As a sales professional, one of the things I thought when this financial crisis hit the fan was how it will change the responses prospects have to vendor calls. The answer depends on how you are looking at it. Companies did shelf some of the "nice to have" but non-critical projects, but are still moving forward with business critical initiatives. They are also getting a lot of sales calls because people need to close business, so it's imperative to make your call count in amongst all the noise.

I started The Vanella Group, Inc. in 2001 during a meltdown, my business grew during that time because my customers consistently see the return that makes the program clearly valuable. Cold calling is what we do, and we have to stay aligned with the marketplace in terms of buying behaviors to keep getting those results. A few of the core methods we are successful with are:

  1. Take a soft approach to access prospects. Prospects and their admins are people just like you. Ask yourself, would you appreciate a call from you? I saw a really good post on Trish Bertuzzi's blog that said "Times have changed and where we used to think we had to "get past" the gatekeeper, now we should figure out how to "work with" the gatekeeper. " The whole dynamic of cold calling is making personal connections, not talking AT people.
  2. Discovery based conversations work, pushy sales calls don't.Most people don't like getting "sales" calls, but they are perfectly willing to have a conversation to see if something would be a fit for them, especially if it is working for others in their industry. Use your first connection to have a discovery and find out where it even makes sense to have a more in-depth discussion.
  3. Know who you're calling. I was just having a conversation yesterday about calls I get myself from people that don't know anything about my business and who they are calling. Take a few minutes to check the company and prospect out on the web so you have some basic information going into it (back to the Sales 2.0 model). Anyone appreciates when you know enough about them to speak to specific areas they might be challenged with.

As a take away - if your solution/product has different industries you are selling into, if you haven't already, create a spreadsheet with columns where you can list the industry and the specific pain points for that industry. Then list some questions you can ask that speak to the specific pain in that segment. Speaking to that kind of specific pain they have will show your prospects you do understand their business, and also will give you a reference tool to make your call count by having the data points in front of you to make your conversation stay on topic and stand out.

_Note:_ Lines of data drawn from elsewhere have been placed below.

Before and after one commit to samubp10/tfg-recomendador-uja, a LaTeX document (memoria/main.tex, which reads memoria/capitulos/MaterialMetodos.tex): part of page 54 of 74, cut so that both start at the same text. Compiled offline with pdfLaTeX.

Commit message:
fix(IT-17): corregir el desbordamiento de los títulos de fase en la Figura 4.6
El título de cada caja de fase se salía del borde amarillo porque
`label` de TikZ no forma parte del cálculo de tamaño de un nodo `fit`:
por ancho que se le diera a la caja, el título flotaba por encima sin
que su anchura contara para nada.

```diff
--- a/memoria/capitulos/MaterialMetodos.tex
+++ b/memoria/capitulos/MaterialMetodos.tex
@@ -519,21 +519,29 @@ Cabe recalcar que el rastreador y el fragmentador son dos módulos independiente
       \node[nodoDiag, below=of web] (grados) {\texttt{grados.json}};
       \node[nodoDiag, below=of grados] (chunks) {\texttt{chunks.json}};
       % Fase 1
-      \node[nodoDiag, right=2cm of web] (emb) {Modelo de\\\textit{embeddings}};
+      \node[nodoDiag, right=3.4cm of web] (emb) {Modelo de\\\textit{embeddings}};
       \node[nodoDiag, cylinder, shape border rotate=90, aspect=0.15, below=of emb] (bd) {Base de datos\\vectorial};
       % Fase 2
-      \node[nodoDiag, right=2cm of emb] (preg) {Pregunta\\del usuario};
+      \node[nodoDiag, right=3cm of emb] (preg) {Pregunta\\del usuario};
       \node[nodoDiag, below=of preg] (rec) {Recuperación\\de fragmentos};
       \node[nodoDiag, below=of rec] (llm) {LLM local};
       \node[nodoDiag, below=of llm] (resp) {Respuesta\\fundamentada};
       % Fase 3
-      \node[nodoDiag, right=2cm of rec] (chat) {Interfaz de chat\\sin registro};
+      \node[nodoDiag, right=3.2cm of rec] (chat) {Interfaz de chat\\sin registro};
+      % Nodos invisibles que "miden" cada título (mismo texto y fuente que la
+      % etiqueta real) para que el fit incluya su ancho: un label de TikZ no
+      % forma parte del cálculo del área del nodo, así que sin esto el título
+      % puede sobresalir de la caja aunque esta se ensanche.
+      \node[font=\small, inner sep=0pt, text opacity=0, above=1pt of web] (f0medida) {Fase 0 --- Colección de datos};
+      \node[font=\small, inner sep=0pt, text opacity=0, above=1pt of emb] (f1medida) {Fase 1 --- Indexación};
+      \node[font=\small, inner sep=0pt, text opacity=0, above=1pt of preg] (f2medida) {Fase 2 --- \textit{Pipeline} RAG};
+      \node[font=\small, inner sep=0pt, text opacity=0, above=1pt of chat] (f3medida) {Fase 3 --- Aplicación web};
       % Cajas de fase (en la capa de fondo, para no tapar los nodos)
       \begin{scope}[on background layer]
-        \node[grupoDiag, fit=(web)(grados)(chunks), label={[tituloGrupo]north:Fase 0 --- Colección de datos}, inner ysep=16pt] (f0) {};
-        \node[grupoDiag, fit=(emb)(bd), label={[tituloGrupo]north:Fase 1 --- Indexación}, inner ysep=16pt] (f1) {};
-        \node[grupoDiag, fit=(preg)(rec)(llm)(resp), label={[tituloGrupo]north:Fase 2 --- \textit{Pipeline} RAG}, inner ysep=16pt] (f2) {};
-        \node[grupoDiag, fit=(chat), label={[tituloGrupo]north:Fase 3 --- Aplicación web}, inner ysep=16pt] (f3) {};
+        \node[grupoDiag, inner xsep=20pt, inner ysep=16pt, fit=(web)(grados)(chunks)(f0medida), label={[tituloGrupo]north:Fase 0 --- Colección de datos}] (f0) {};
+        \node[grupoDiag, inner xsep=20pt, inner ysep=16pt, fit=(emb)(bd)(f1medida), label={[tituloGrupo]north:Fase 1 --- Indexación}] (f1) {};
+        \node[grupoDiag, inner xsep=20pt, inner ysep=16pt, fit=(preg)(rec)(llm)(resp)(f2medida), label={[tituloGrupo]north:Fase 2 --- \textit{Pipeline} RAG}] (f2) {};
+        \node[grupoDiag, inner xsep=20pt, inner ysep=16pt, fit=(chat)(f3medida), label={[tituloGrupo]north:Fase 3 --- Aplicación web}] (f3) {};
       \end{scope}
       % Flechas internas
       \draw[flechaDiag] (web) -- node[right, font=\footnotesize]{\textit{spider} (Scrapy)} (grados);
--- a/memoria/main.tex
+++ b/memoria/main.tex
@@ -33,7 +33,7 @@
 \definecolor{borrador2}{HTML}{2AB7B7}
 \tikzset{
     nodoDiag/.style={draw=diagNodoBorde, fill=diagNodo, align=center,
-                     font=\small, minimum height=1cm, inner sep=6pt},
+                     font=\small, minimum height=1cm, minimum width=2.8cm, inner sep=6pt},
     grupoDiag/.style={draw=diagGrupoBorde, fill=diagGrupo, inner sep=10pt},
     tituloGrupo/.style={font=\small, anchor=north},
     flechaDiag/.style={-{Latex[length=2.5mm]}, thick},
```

I'll post a chapter from my book next time about asking good questions. Stay tuned…